It’s also modular, meaning that different models (neural layers, cost functions, and so on) can be plugged together with little restrictions. This also makes it very easy to extend, since it’s simple to add new models and connect them with the existing ones.
Some people have called Keras so good that it is effectively cheating in machine learning. So if you’re starting out with deep learning, go through the examples and documentation to get a feel for what you can do with it. And if you want to learn, start out with this tutorial and see where you can go from there.
Another popular deep learning framework is Torch, which is written in Lua. Facebook open-sourced a Python implementation of Torch called PyTorch, which allows you to conveniently use the same low-level libraries that Torch uses, but from Python instead of Lua.
PyTorch is much better for debugging since one of the biggest differences between Theano/TensorFlow and PyTorch is that the former use symbolic computation while the latter doesn’t. Symbolic computation means that coding an operation (say, 'x + y'), it’s not computed when that line is interpreted.
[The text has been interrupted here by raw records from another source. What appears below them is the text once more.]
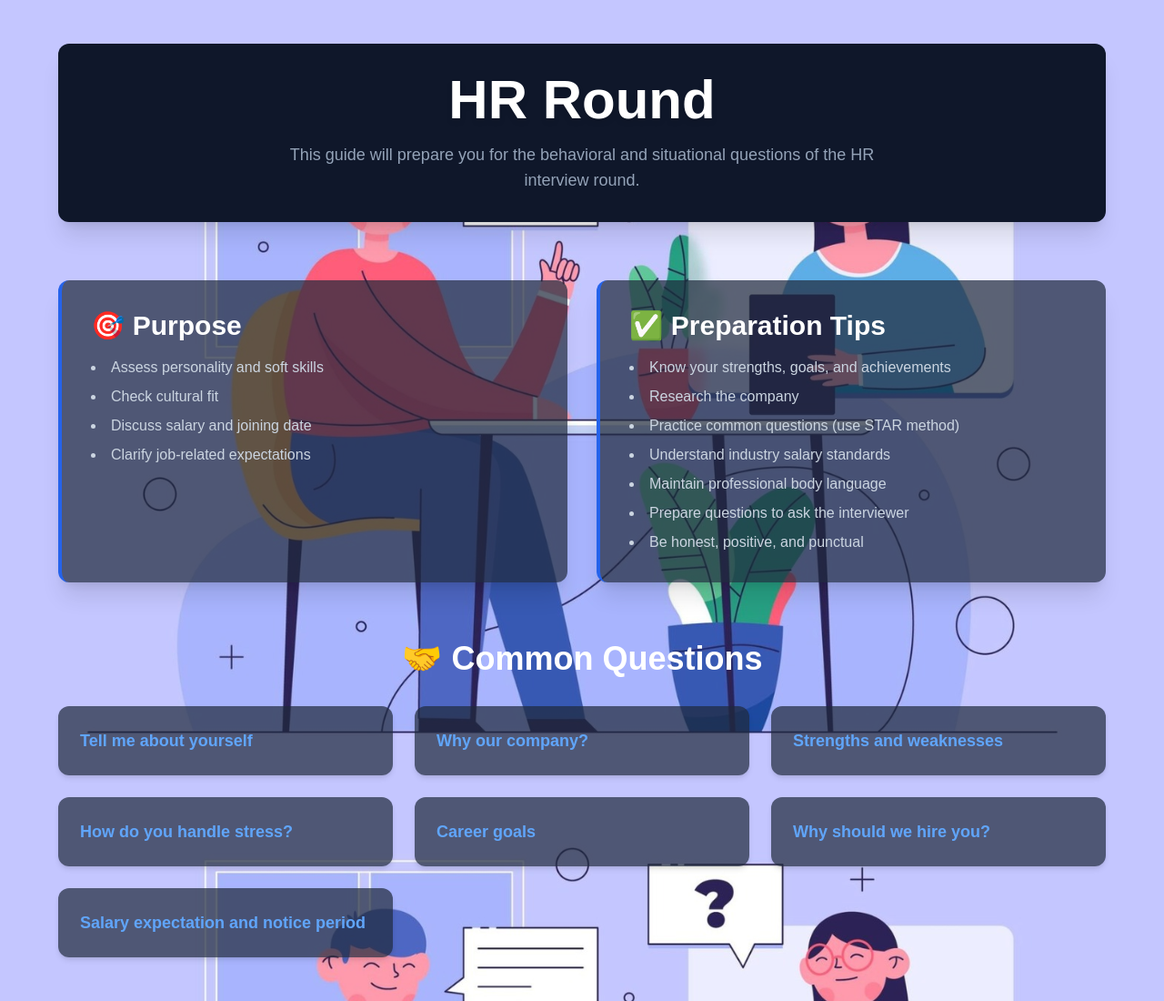
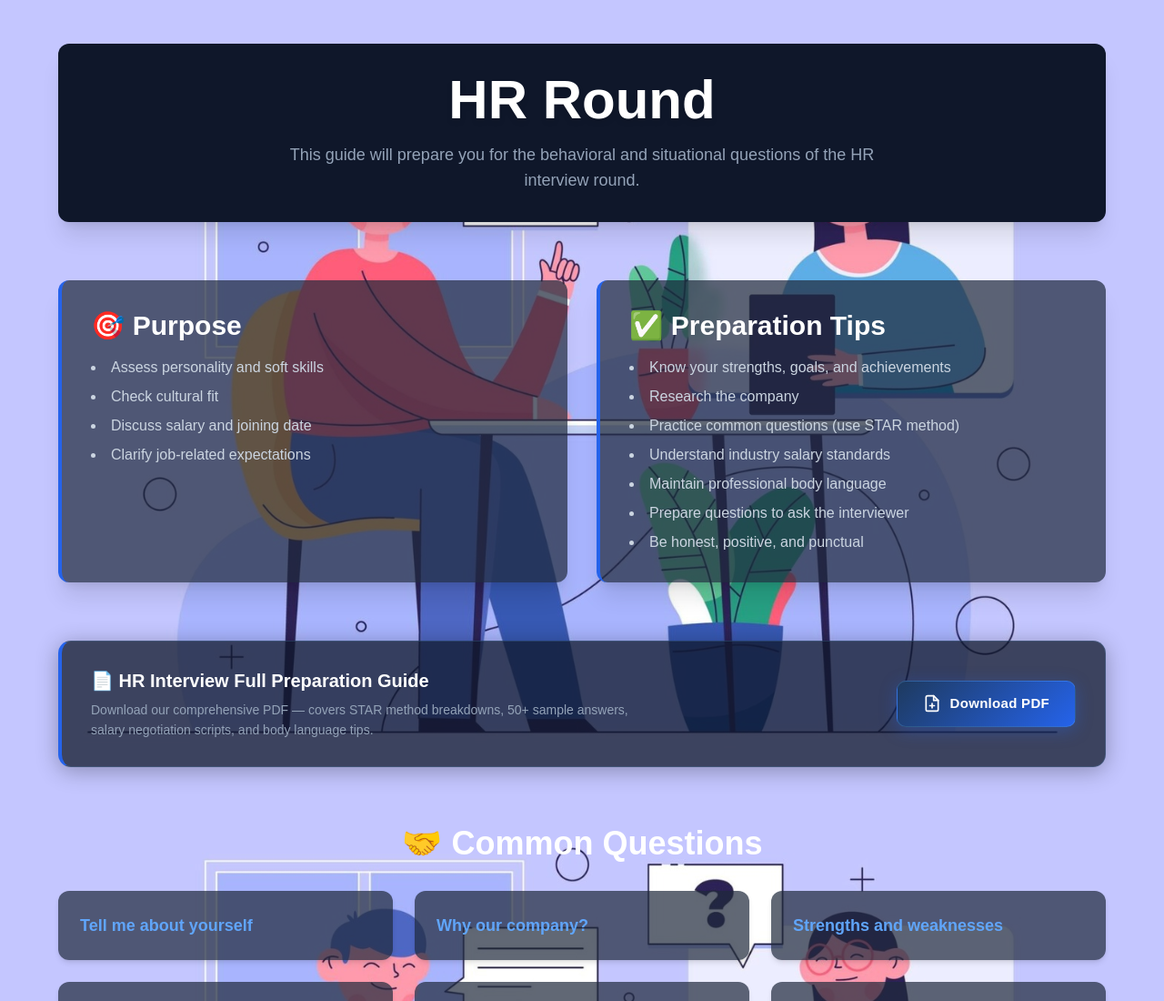
Before and after one commit to yamireddy04/PrepSphere, a plain HTML site: page Frontend/hr/hr.html in a window 1280 px wide. Shown: the top 1100 px of the page at 91% size. Drawn offline with nearby package versions, Linux system fonts and the light colour scheme.

Commit message:
Update hr.html

```diff
--- a/Frontend/hr/hr.html
+++ b/Frontend/hr/hr.html
@@ -48,6 +48,59 @@
         .container {
             max-width: 1200px;
         }
+
+        /* PDF Download Button */
+        .pdf-btn {
+            display: inline-flex;
+            align-items: center;
+            gap: 10px;
+            background: linear-gradient(135deg, #1e3a5f 0%, #2563eb 100%);
+            color: #fff;
+            text-decoration: none;
+            padding: 13px 28px;
+            border-radius: 10px;
+            font-weight: 700;
+            font-size: 15px;
+            letter-spacing: 0.02em;
+            border: 1px solid rgba(99,179,237,0.25);
+            box-shadow: 0 4px 18px rgba(37,99,235,0.35);
+            transition: transform 0.2s ease, box-shadow 0.2s ease, background 0.2s ease;
+        }
+        .pdf-btn:hover {
+            transform: translateY(-2px) scale(1.02);
+            box-shadow: 0 8px 28px rgba(37,99,235,0.5);
+            background: linear-gradient(135deg, #2563eb 0%, #60a5fa 100%);
+        }
+        .pdf-btn:active {
+            transform: translateY(0) scale(1);
+        }
+        .pdf-btn svg {
+            flex-shrink: 0;
+        }
+        .pdf-section {
+            background: rgba(15, 23, 42, 0.75);
+            border: 1px solid rgba(99,179,237,0.18);
+            border-left: 4px solid #2563eb;
+            border-radius: 14px;
+            padding: 28px 32px;
+            display: flex;
+            align-items: center;
+            justify-content: space-between;
+            gap: 24px;
+            flex-wrap: wrap;
+            box-shadow: 0 4px 24px rgba(0,0,0,0.3);
+        }
+        .pdf-section-text h3 {
+            color: #fff;
+            font-size: 20px;
+            font-weight: 700;
+            margin-bottom: 6px;
+        }
+        .pdf-section-text p {
+            color: #94a3b8;
+            font-size: 14px;
+            line-height: 1.6;
+        }
     </style>
 </head>
 <body class="text-slate-200">
@@ -88,6 +141,22 @@
                     </ul>
                 </div>
             </section>
+
+            <div class="pdf-section mb-16">
+                <div class="pdf-section-text">
+                    <h3>📄 HR Interview Full Preparation Guide</h3>
+                    <p>Download our comprehensive PDF — covers STAR method breakdowns, 50+ sample answers,<br>salary negotiation scripts, and body language tips.</p>
+                </div>
+                <a href="https://drive.google.com/file/d/1z79HolHh_J2YA1Cqs5j-hRCTZq-nQna8/view?usp=sharing" target="_blank" rel="noopener noreferrer" class="pdf-btn">
+                    <svg width="20" height="20" viewBox="0 0 24 24" fill="none" stroke="currentColor" stroke-width="2" stroke-linecap="round" stroke-linejoin="round">
+                        <path d="M14 2H6a2 2 0 0 0-2 2v16a2 2 0 0 0 2 2h12a2 2 0 0 0 2-2V8z"/>
+                        <polyline points="14 2 14 8 20 8"/>
+                        <line x1="12" y1="18" x2="12" y2="12"/>
+                        <line x1="9" y1="15" x2="15" y2="15"/>
+                    </svg>
+                    Download PDF
+                </a>
+            </div>
 
             <h2 class="text-center text-4xl font-bold text-white mb-8">🤝 Common Questions</h2>
             <div class="grid md:grid-cols-2 lg:grid-cols-3 gap-6">
```
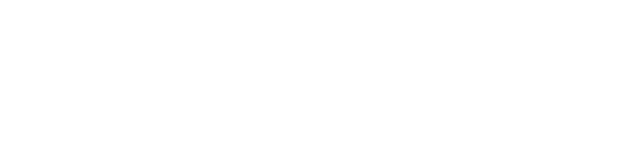
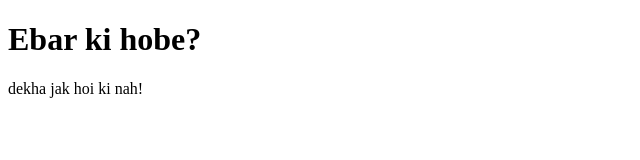
Before and after one commit to ADSM28289/my-first-repo, a plain HTML site: page index.html in a window 1280 px wide. Shown: the whole page, without its empty margins (0-640 px from the left). Drawn offline with Linux system fonts and the light colour scheme.

Commit message:
some change

```diff
--- /dev/null
+++ b/index.css
@@ -0,0 +1,4 @@
+h1{
+    color: blue;
+    background-color: crimson;
+}
--- a/index.html
+++ b/index.html
@@ -7,6 +7,7 @@
     <title>My First Repo</title>
 </head>
 <body>
-
+    <h1>Ebar ki hobe?</h1>
+    <p>dekha jak hoi ki nah!</p>
 </body>
 </html>
```
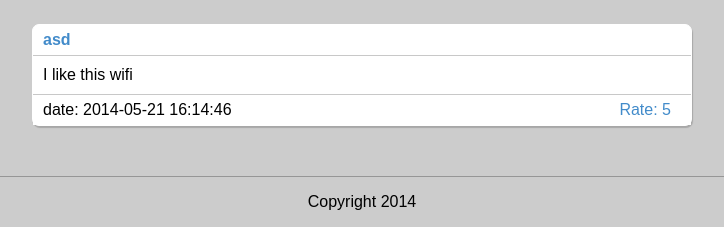
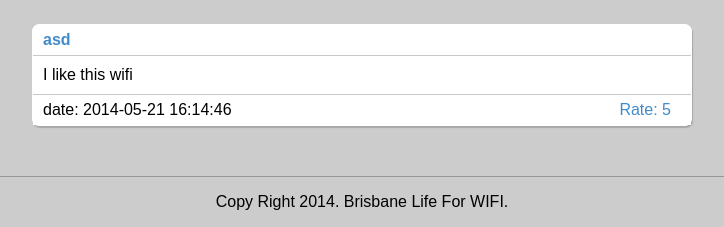
Before and after one commit to ZUTAOWU/TheWeb, a PHP site: page /content.php?537cd0d5f2c74 in a window 1280 px wide. Shown: the part 946-1173 px from the top of the page, without its empty margins (278-1002 px from the left). Run offline with PHP 8.4, Linux system fonts and the light colour scheme; data comes from the database, SQL or seed files in the repository; some libraries are stand-ins or nearby versions.

Commit message:
! update all

```diff
--- a/content.php
+++ b/content.php
@@ -140,7 +140,7 @@
 					</div>
 				</div> -->
 			</div>
-			<div class="footer" id="footer">Copyright 2014</div>
+			<?php include 'footer.inc';?>
 
 		</div>
 		<script type="text/javascript">
```
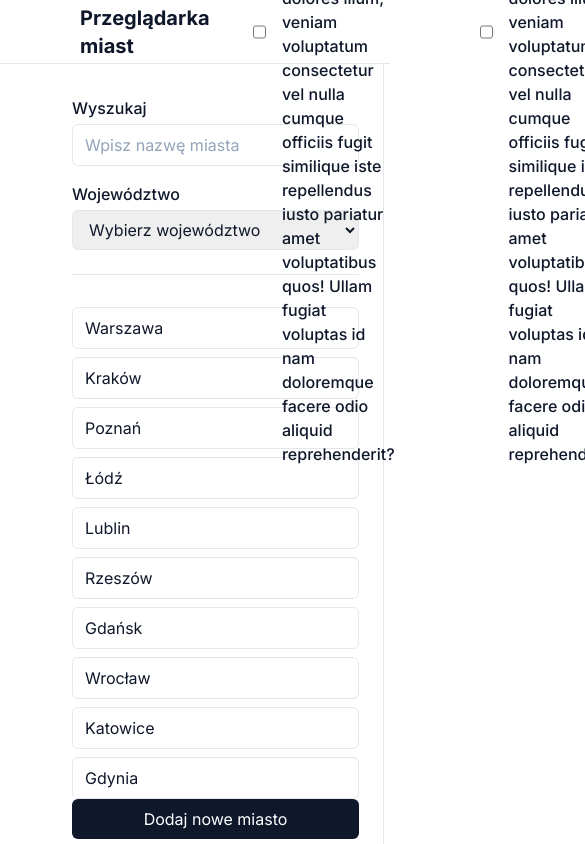
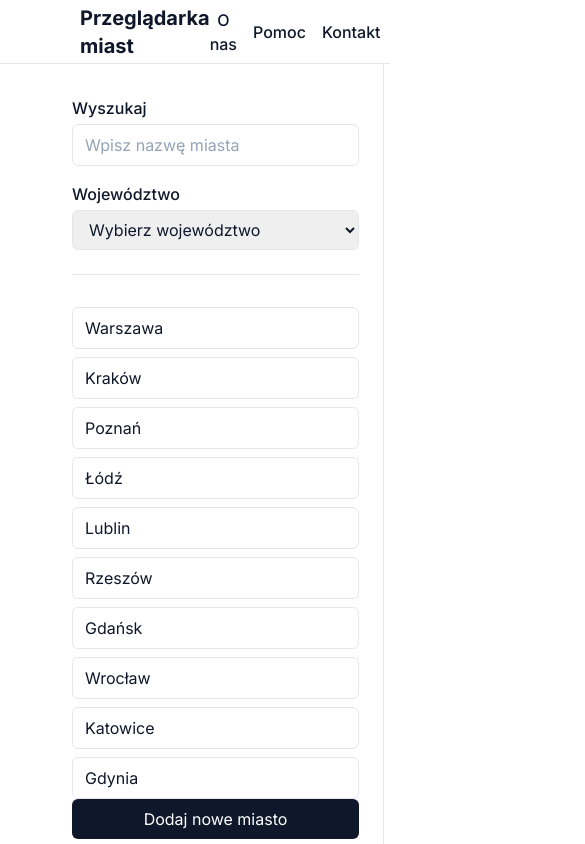
Before and after one commit to mattponiat/Przegladarka-miast, a React (Vite) app: page / in a window 390 px wide. Shown: the top 844 px of the page, 585 px wide, since content can reach past the window. Built offline with nearby package versions, Linux system fonts and the light colour scheme; data requests are answered from the project's data file.

Commit message:
feat: :sparkles: Add and setup Dialog component

```diff
--- a/package.json
+++ b/package.json
@@ -11,6 +11,7 @@
     "start": "json-server --watch src/data/db.json"
   },
   "dependencies": {
+    "@radix-ui/react-dialog": "^1.0.3",
     "@radix-ui/react-label": "^2.0.1",
     "@radix-ui/react-select": "^1.2.1",
     "axios": "^1.3.6",
--- a/src/components/Header.tsx
+++ b/src/components/Header.tsx
@@ -1,3 +1,11 @@
+import {
+  Dialog,
+  DialogTrigger,
+  DialogContent,
+  DialogTitle,
+  DialogDescription,
+} from "./ui/dialog";
+
 const Header = () => {
   return (
     <header className="flex h-16 w-full items-center justify-between border-b border-gray-200 px-20 py-5 text-slate-900">
@@ -6,60 +14,50 @@
       </a>
       <div>
         <nav className="flex gap-4 text-base font-medium">
-          <label htmlFor="my-modal-1" className="cursor-pointer">
-            O nas
-          </label>
-          <input type="checkbox" id="my-modal-1" className="modal-toggle" />
-          <label htmlFor="my-modal-1" className="modal cursor-pointer">
-            <label className="modal-box relative" htmlFor="">
-              <h3 className="text-lg font-bold">O nas</h3>
-              <p className="py-4">
-                Lorem ipsum dolor sit amet consectetur adipisicing elit. Ipsum
-                obcaecati praesentium blanditiis et. Consequuntur optio tenetur
-                eos! Cupiditate nesciunt omnis est praesentium dolores illum,
-                veniam voluptatum consectetur vel nulla cumque officiis fugit
-                similique iste repellendus iusto pariatur amet voluptatibus
-                quos! Ullam fugiat voluptas id nam doloremque facere odio
-                aliquid reprehenderit?
-              </p>
-            </label>
-          </label>
-          <label htmlFor="my-modal-2" className="cursor-pointer">
-            Pomoc
-          </label>
-          <input type="checkbox" id="my-modal-2" className="modal-toggle" />
-          <label htmlFor="my-modal-2" className="modal cursor-pointer">
-            <label className="modal-box relative" htmlFor="">
-              <h3 className="text-lg font-bold">Pomoc</h3>
-              <p className="py-4">
-                Lorem ipsum dolor sit amet consectetur adipisicing elit. Ipsum
-                obcaecati praesentium blanditiis et. Consequuntur optio tenetur
-                eos! Cupiditate nesciunt omnis est praesentium dolores illum,
-                veniam voluptatum consectetur vel nulla cumque officiis fugit
-                similique iste repellendus iusto pariatur amet voluptatibus
-                quos! Ullam fugiat voluptas id nam doloremque facere odio
-                aliquid reprehenderit?
-              </p>
-            </label>
-          </label>
-          <label htmlFor="my-modal-3" className="cursor-pointer">
-            Kontakt
-          </label>
-          <input type="checkbox" id="my-modal-3" className="modal-toggle" />
-          <label htmlFor="my-modal-3" className="modal cursor-pointer">
-            <label className="modal-box relative" htmlFor="">
-              <h3 className="text-lg font-bold">Kontakt</h3>
-              <p className="py-4">
-                Lorem ipsum dolor sit amet consectetur adipisicing elit. Ipsum
-                obcaecati praesentium blanditiis et. Consequuntur optio tenetur
-                eos! Cupiditate nesciunt omnis est praesentium dolores illum,
-                veniam voluptatum consectetur vel nulla cumque officiis fugit
-                similique iste repellendus iusto pariatur amet voluptatibus
-                quos! Ullam fugiat voluptas id nam doloremque facere odio
-                aliquid reprehenderit?
-              </p>
-            </label>
-          </label>
+          <Dialog>
+            <DialogTrigger>O nas</DialogTrigger>
+            <DialogContent>
+              <DialogTitle>O nas</DialogTitle>
+              <DialogDescription>
+                Lorem ipsum dolor sit amet consectetur, adipisicing elit.
+                Repudiandae iusto dicta modi nesciunt in ullam debitis eveniet
+                iure? Cum est deserunt nulla qui, aliquam aut sit quas deleniti
+                a, dignissimos ullam itaque placeat! Hic et, eligendi fuga
+                maiores neque veritatis nisi minus aliquam eum dolorem
+                consequuntur laudantium quae cum aliquid.
+              </DialogDescription>
+            </DialogContent>
+          </Dialog>
+          <Dialog>
+            <DialogTrigger>Pomoc</DialogTrigger>
+            <DialogContent>
+              <DialogTitle>Pomoc</DialogTitle>
+              <DialogDescription>
+                Lorem ipsum dolor sit amet consectetur adipisicing elit.
+                Consequuntur, tempore! Temporibus nobis at exercitationem
+                possimus quam? Omnis suscipit natus earum consequuntur! Atque
+                dicta accusantium consequatur minus aperiam dolore. Adipisci sed
+                impedit necessitatibus, soluta explicabo facilis officia ab
+                dolor. Corporis quis non dolorem tenetur ipsum amet deserunt,
+                iure suscipit consequuntur culpa!
+              </DialogDescription>
+            </DialogContent>
+          </Dialog>
+          <Dialog>
+            <DialogTrigger>Kontakt</DialogTrigger>
+            <DialogContent>
+              <DialogTitle>Kontakt</DialogTitle>
+              <DialogDescription>
+                Lorem ipsum dolor sit amet consectetur, adipisicing elit. Enim
+                ipsa dolor, eveniet ea non recusandae id earum inventore
+                delectus, consequatur tenetur doloribus provident repudiandae
+                magnam fuga. Cumque dolorem reiciendis praesentium quidem beatae
+                porro doloribus quam officiis aperiam. Porro placeat aliquam
+                reiciendis cumque perspiciatis totam, dolorem, adipisci autem
+                dignissimos doloribus distinctio?
+              </DialogDescription>
+            </DialogContent>
+          </Dialog>
         </nav>
       </div>
     </header>
--- /dev/null
+++ b/src/components/ui/Dialog.tsx
@@ -0,0 +1,125 @@
+import * as React from "react";
+import * as DialogPrimitive from "@radix-ui/react-dialog";
+import { X } from "lucide-react";
+import { cn } from "../../lib/utils";
+
+const Dialog = DialogPrimitive.Root;
+
+const DialogTrigger = DialogPrimitive.Trigger;
+
+const DialogPortal = ({
+  className,
+  children,
+  ...props
+}: DialogPrimitive.DialogPortalProps) => (
+  <DialogPrimitive.Portal className={cn(className)} {...props}>
+    <div className="fixed inset-0 z-50 flex items-start justify-center sm:items-center">
+      {children}
+    </div>
+  </DialogPrimitive.Portal>
+);
+DialogPortal.displayName = DialogPrimitive.Portal.displayName;
+
+const DialogOverlay = React.forwardRef<
+  React.ElementRef<typeof DialogPrimitive.Overlay>,
+  React.ComponentPropsWithoutRef<typeof DialogPrimitive.Overlay>
+>(({ className, ...props }, ref) => (
+  <DialogPrimitive.Overlay
+    ref={ref}
+    className={cn(
+      "fixed inset-0 z-50 bg-background/80 backdrop-blur-sm transition-all duration-100 data-[state=closed]:animate-out data-[state=closed]:fade-out data-[state=open]:fade-in",
+      className
+    )}
+    {...props}
+  />
+));
+DialogOverlay.displayName = DialogPrimitive.Overlay.displayName;
+
+const DialogContent = React.forwardRef<
+  React.ElementRef<typeof DialogPrimitive.Content>,
+  React.ComponentPropsWithoutRef<typeof DialogPrimitive.Content>
+>(({ className, children, ...props }, ref) => (
+  <DialogPortal>
+    <DialogOverlay />
+    <DialogPrimitive.Content
+      ref={ref}
+      className={cn(
+        "fixed z-50 grid w-full gap-4 rounded-b-lg border bg-background p-6 shadow-lg animate-in data-[state=open]:fade-in-90 data-[state=open]:slide-in-from-bottom-10 sm:max-w-lg sm:rounded-lg sm:zoom-in-90 data-[state=open]:sm:slide-in-from-bottom-0",
+        className
+      )}
+      {...props}
+    >
+      {children}
+      <DialogPrimitive.Close className="absolute right-4 top-4 rounded-sm opacity-70 ring-offset-background transition-opacity hover:opacity-100 focus:outline-none focus:ring-2 focus:ring-ring focus:ring-offset-2 disabled:pointer-events-none data-[state=open]:bg-accent data-[state=open]:text-muted-foreground">
+        <X className="h-4 w-4" />
+        <span className="sr-only">Close</span>
+      </DialogPrimitive.Close>
+    </DialogPrimitive.Content>
+  </DialogPortal>
+));
+DialogContent.displayName = DialogPrimitive.Content.displayName;
+
+const DialogHeader = ({
+  className,
+  ...props
+}: React.HTMLAttributes<HTMLDivElement>) => (
+  <div
+    className={cn(
+      "flex flex-col space-y-1.5 text-center sm:text-left",
+      className
+    )}
+    {...props}
+  />
+);
+DialogHeader.displayName = "DialogHeader";
+
+const DialogFooter = ({
+  className,
+  ...props
+}: React.HTMLAttributes<HTMLDivElement>) => (
+  <div
+    className={cn(
+      "flex flex-col-reverse sm:flex-row sm:justify-end sm:space-x-2",
+      className
+    )}
+    {...props}
+  />
+);
+DialogFooter.displayName = "DialogFooter";
+
+const DialogTitle = React.forwardRef<
+  React.ElementRef<typeof DialogPrimitive.Title>,
+  React.ComponentPropsWithoutRef<typeof DialogPrimitive.Title>
+>(({ className, ...props }, ref) => (
+  <DialogPrimitive.Title
+    ref={ref}
+    className={cn(
+      "text-lg font-semibold leading-none tracking-tight",
+      className
+    )}
+    {...props}
+  />
+));
+DialogTitle.displayName = DialogPrimitive.Title.displayName;
+
+const DialogDescription = React.forwardRef<
+  React.ElementRef<typeof DialogPrimitive.Description>,
+  React.ComponentPropsWithoutRef<typeof DialogPrimitive.Description>
+>(({ className, ...props }, ref) => (
+  <DialogPrimitive.Description
+    ref={ref}
+    className={cn("text-sm text-muted-foreground", className)}
+    {...props}
+  />
+));
+DialogDescription.displayName = DialogPrimitive.Description.displayName;
+
+export {
+  Dialog,
+  DialogTrigger,
+  DialogContent,
+  DialogHeader,
+  DialogFooter,
+  DialogTitle,
+  DialogDescription,
+};
```
Also changed, not shown: 1 other file (tests, documents, lock files or other folders).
Before getting executed it has to be compiled (translated to CUDA or C). This makes debugging harder in Theano/TensorFlow, since an error is much harder to associate with the line of code that caused it. Of course, doing things this way has its advantages, but debugging isn’t one of them.
If you want to start out with PyTorch the official tutorials are very friendly to beginners but get to advanced topics as well.
Alright, you’ve presented me with a lot of alternatives for machine learning libraries in Python. What should I choose? How do I compare these things? Where do I start?
Our Ape Advice™ for beginners is to try and not get bogged down by details. If you’ve never done anything machine learning related, try out scikit-learn. You’ll get an idea of how the cycle of tagging, training and testing work and how a model is developed.
Now, if you want to try out deep learning, start out with Keras — which is widely agreed to be the easiest framework — and see where that takes you. After you have more experience, you will start to see what it is that you actually want from the framework: greater speed, a different API, or maybe something else, and you’ll be able to make a more informed decision.
And even then, there is an endless supply of articles out there comparing Theano, Torch, and TensorFlow. There’s no real way to tell which one is the good one. It’s important to take into account that all of them have wide support and are improving constantly, making comparisons harder to make. A six month old benchmark may be outdated, and year old claims of framework X doesn’t support operation Y could no longer be valid.
Finally, if you’re interested in doing machine learning specifically applied to NLP, why not check out MonkeyLearn! Our platform provides a unique UX that makes it super easy to build, train and improve NLP models. You can either use pre-trained models for common use cases (like sentiment analysis, topic detection or keyword extraction) or train custom algorithms using your particular data. Also, you don’t have to worry about the underlying infrastructure or deploying your models, our scalable cloud does this for you. You can start for free and integrate right away with our beautiful API.
There are plenty of online resources out there to learn about machine learning ! Here are a few:
So that was a brief intro to machine learning in Python and some of its libraries. The important part is not getting bogged down by details and just trying stuff out. Follow your curiosity, and don’t be afraid to experiment.
Know about a python library that was left out? Share it in the comments below!
August 3rd, 2017